April 04: The
hull is done except for the skeg, so it's bonding time.
That's how I see the hands-on work, which will take at
least half of the total time, to shape and sand the boat
into its final form, with the hands-on work of epoxying
and painting thrown in.
took three hours to trim the bottom flush with the chines.
I could have done it in a flash with the belt sander,
but I wanted to become more acquainted with the wood,
and I wanted to avoid the sore throat that comes from
making a lot of wood dust in the basement. The bc pine
has a hard/soft grain like fir, so the hand work, done
with block plane, large file, and large rasp, is still
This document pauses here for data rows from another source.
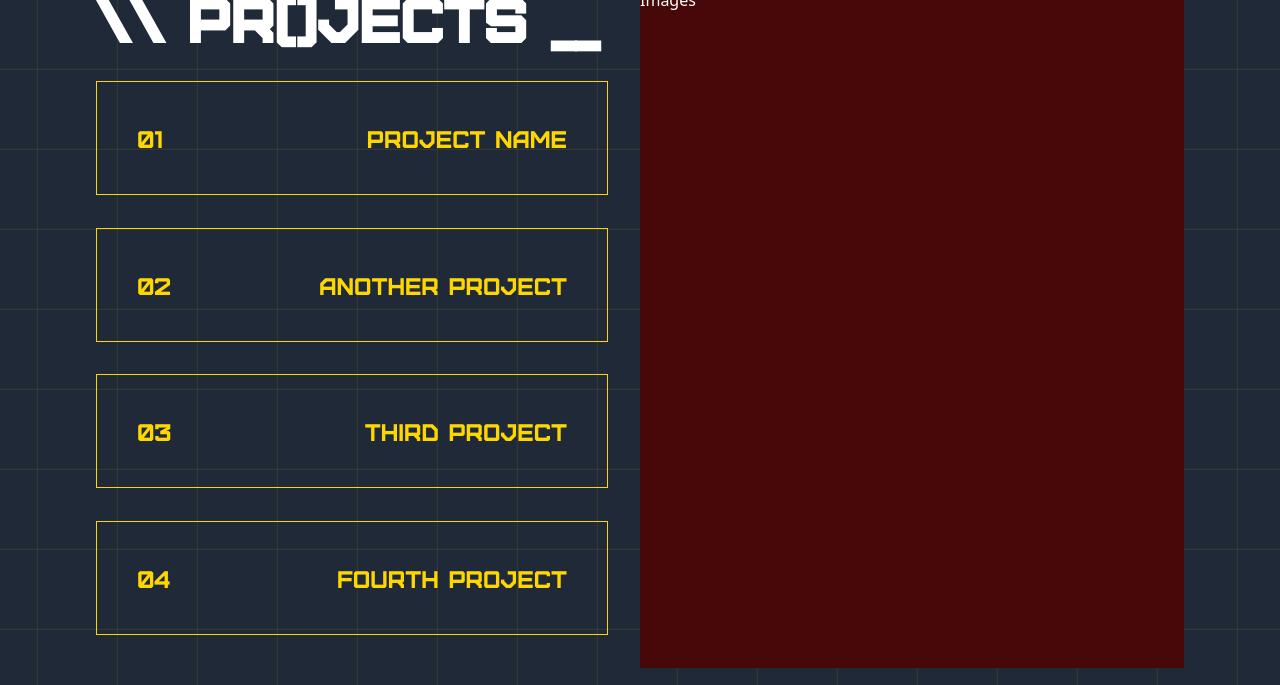
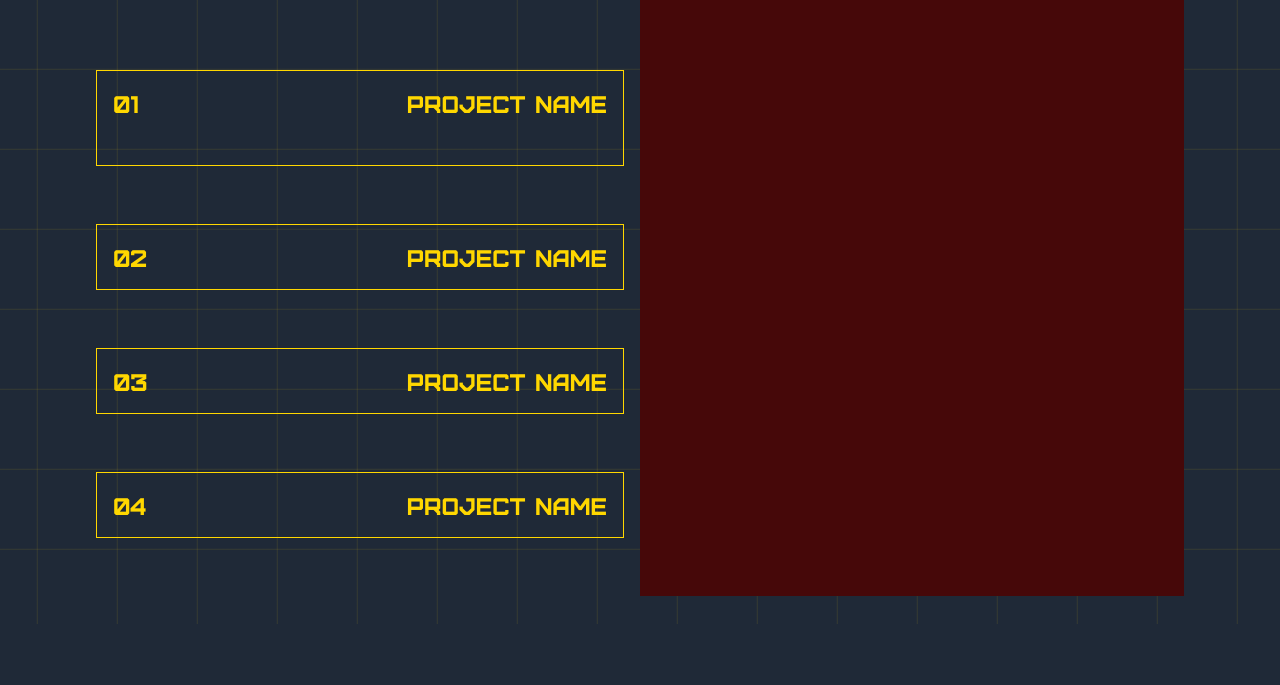
Before and after one commit to andy02chen/portfolio_site, a React (Vite) app in the folder portfolio/: page / in a window 1280 px wide. Shown: the part 1648-2333 px from the top of the page. After the commit the page ends 2272 px from the top, so only its background shows below. Built offline with nearby package versions, Linux system fonts and the light colour scheme; a web font is replaced by a local one.

Commit message:
Fixes to sections

```diff
--- a/portfolio/src/About.tsx
+++ b/portfolio/src/About.tsx
@@ -3,7 +3,7 @@ import background_img from './assets/about_me_background.jpg';
 
 export default function About() {
   return(
-    <section id="about_me" className="w-full min-h-[calc(100vh-73px)] lg:min-h-[calc(100vh-64px)]
+    <section id="about_me" className="w-full h-[calc(100vh-73px)] lg:h-[calc(100vh-64px)]
 flex items-center justify-center py-8">
       <div className="w-[85vw] h-[85vh] bg-[var(--light-blue)] border-1 border-[var(--yellow)]
       flex flex-col gap-4 3xl:gap-0">
--- a/portfolio/src/Home.tsx
+++ b/portfolio/src/Home.tsx
@@ -9,7 +9,7 @@ type HomeProps = {
 export default function Home({ setNav }: HomeProps) {
 
   return(
-    <section id='home' className="w-full min-h-[calc(100vh-73px)] lg:min-h-[calc(100vh-64px)]
+    <section id='home' className="w-full h-[calc(100vh-73px)] lg:h-[calc(100vh-64px)]
     flex flex-col lg:flex-row justify-center items-center">
       {/* Left Div */}
       <div className="w-full md:w-1/2 h-screen flex flex-1 items-center justify-center flex-col gap-4 md:gap-8 lg:gap-16
--- a/portfolio/src/Projects.tsx
+++ b/portfolio/src/Projects.tsx
@@ -14,27 +14,29 @@ export default function Projects() {
   return (
     <section
       id="projects"
-      className="w-full min-h-[calc(100vh-73px)] lg:min-h-[calc(100vh-64px)] flex items-center justify-center"
+      className="w-full h-[calc(100vh-73px)] lg:h-[calc(100vh-64px)] flex items-center justify-center"
     >
       <div className="w-[85vw] h-[85vh] flex">
         {/* Left Div */}
-        <div className="w-[50%] h-full flex flex-col">
-          <div>
+        <div className="w-[50%] h-full flex flex-col gap-4">
+          <div className="h-20">
             <h1 className="font-furore font-bold text-3xl sm:text-4xl md:text-5xl xl:text-6xl 2xl:text-7xl
             select-none">
               \\ Pr()jects __
             </h1>
           </div>
 
-          <div className="flex flex-row flex-1 gap-8">
+          <div className="flex flex-row flex-1
+          gap-4 3xl:gap-8">
             {/* Number Selector Div */}
             <div
               className={`flex flex-col justify-evenly items-center h-full font-furore text-2xl transition-all duration-500
-              ${projectSelected === null ? "w-full" : "w-[15%]"}`}
+              ${projectSelected === null ? "w-full" : "w-24"}`}
             >
               <div
-                className={`border border-[var(--yellow)] p-10 w-full cursor-pointer select-none transition-all duration-300
-                ${projectSelected === 1 ? "bg-[var(--yellow)]" : "bg-transparent hover:bg-[var(--yellow)]/10" }`}
+                className={`h-24 border border-[var(--yellow)] w-full cursor-pointer select-none transition-all duration-300
+                ${projectSelected === 1 ? "bg-[var(--yellow)]" : "bg-transparent hover:bg-[var(--yellow)]/10" }
+                p-4 2xl:p-4 3xl:p-8`}
                 onClick={() => changeProject(1)}
               >
                 <div className="flex items-center justify-between text-[var(--yellow)] transition-all duration-500">
@@ -50,8 +52,9 @@ export default function Projects() {
               </div>
 
               <div
-                className={`border border-[var(--yellow)] p-10 w-full cursor-pointer select-none transition-all duration-300
-                ${projectSelected === 2 ? "bg-[var(--yellow)]" : "bg-transparent hover:bg-[var(--yellow)]/10" }`}
+                className={`border border-[var(--yellow)] w-full cursor-pointer select-none transition-all duration-300
+                ${projectSelected === 2 ? "bg-[var(--yellow)]" : "bg-transparent hover:bg-[var(--yellow)]/10" }
+                p-4 2xl:p-4 3xl:p-8`}
                 onClick={() => changeProject(2)}
               >
                 <div className="flex items-center justify-between text-[var(--yellow)] transition-all duration-500">
@@ -61,14 +64,15 @@ export default function Projects() {
                   <h1 className={`transition-all duration-500 overflow-hidden whitespace-nowrap
                     ${projectSelected === null ? 'max-w-[500px] opacity-100' : 'max-w-0 opacity-0'}`}
                   >
-                    Another Project
+                    Project name
                   </h1>
                 </div>
               </div>
 
               <div
-                className={`border border-[var(--yellow)] p-10 w-full cursor-pointer select-none transition-all duration-300
-                ${projectSelected === 3 ? "bg-[var(--yellow)]" : "bg-transparent hover:bg-[var(--yellow)]/10" }`}
+                className={`border border-[var(--yellow)] w-full cursor-pointer select-none transition-all duration-300
+                ${projectSelected === 3 ? "bg-[var(--yellow)]" : "bg-transparent hover:bg-[var(--yellow)]/10" }
+                p-4 2xl:p-4 3xl:p-8`}
                 onClick={() => changeProject(3)}
               >
                 <div className="flex items-center justify-between text-[var(--yellow)] transition-all duration-500">
@@ -78,14 +82,15 @@ export default function Projects() {
                   <h1 className={`transition-all duration-500 overflow-hidden whitespace-nowrap
                     ${projectSelected === null ? 'max-w-[500px] opacity-100' : 'max-w-0 opacity-0'}`}
                   >
-                    Third Project
+                    Project name
                   </h1>
                 </div>
               </div>
 
               <div
-                className={`border border-[var(--yellow)] p-10 w-full cursor-pointer select-none transition-all duration-300
-                ${projectSelected === 4 ? "bg-[var(--yellow)]" : "bg-transparent hover:bg-[var(--yellow)]/10" }`}
+                className={`border border-[var(--yellow)] w-full cursor-pointer select-none transition-all duration-300
+                ${projectSelected === 4 ? "bg-[var(--yellow)]" : "bg-transparent hover:bg-[var(--yellow)]/10" }
+                p-4 2xl:p-4 3xl:p-8`}
                 onClick={() => changeProject(4)}
               >
                 <div className="flex items-center justify-between text-[var(--yellow)] transition-all duration-500">
@@ -95,7 +100,7 @@ export default function Projects() {
                   <h1 className={`transition-all duration-500 overflow-hidden whitespace-nowrap
                     ${projectSelected === null ? 'max-w-[500px] opacity-100' : 'max-w-0 opacity-0'}`}
                   >
-                    Fourth Project
+                    Project name
                   </h1>
                 </div>
               </div>
@@ -103,7 +108,7 @@ export default function Projects() {
 
             {/* Description Div */}
             <div
-              className={`transition-all duration-500 overflow-hidden flex items-center justify-center
+              className={`transition-all max-h-full duration-500 flex items-center justify-center mx-auto
                 ${projectSelected !== null
                   ? "w-[85%] max-h-full opacity-100 p-4"
                   : "w-0 opacity-0 p-0"
@@ -111,11 +116,12 @@ export default function Projects() {
             >
               <svg
                 key={projectSelected}
-                className="w-full h-auto animate-scaleIn"
+                className="w-full h-full max-h-full object-contain animate-scaleIn"
                 viewBox="0 0 675 588"
+                preserveAspectRatio="xMidYMid meet"
               >
                 <path d="M0 93V0H566L613 93H0Z" fill="#FFD700"/>
-                <rect x="2" y="92" width="671" height="472" fill="#1F2937" stroke="#FFD700" stroke-width="4"/>
+                <rect x="2" y="92" width="671" height="472" fill="#1F2937" stroke="#FFD700" strokeWidth="4"/>
                 <rect x="271" y="109" width="379" height="20" fill="white"/>
                 <rect x="245" y="111" width="15" height="15" fill="white"/>
                 <path d="M31 543L82.2381 584.642H110.24L59.0022 543H31Z" fill="white" stroke="white"/>
```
uneven and will need to be finished with the random-orbit
went to ClarkCraft
to get a gallon of epoxy, which will be more than enough
to finish this project, and the next, too, I hope. I also
picked up a quart of boiled linseed oil and a quart of
turpentine. Plus more of the Elmer's exterior glue, and
a bunch of throw-away paint brushes (which I actually
try to reuse by cleaning them with acetone).
spend so far:
Add three hours for the trimming of the bottom piece,
for a total so far of 22 hours.
so far: Going into today the coast was $131.12.
Add $12 for the linseed oil, turpentine, and some of the
brushes. for a total now of $143.12. I''ll add an amount
for epoxy when I see what I end up using.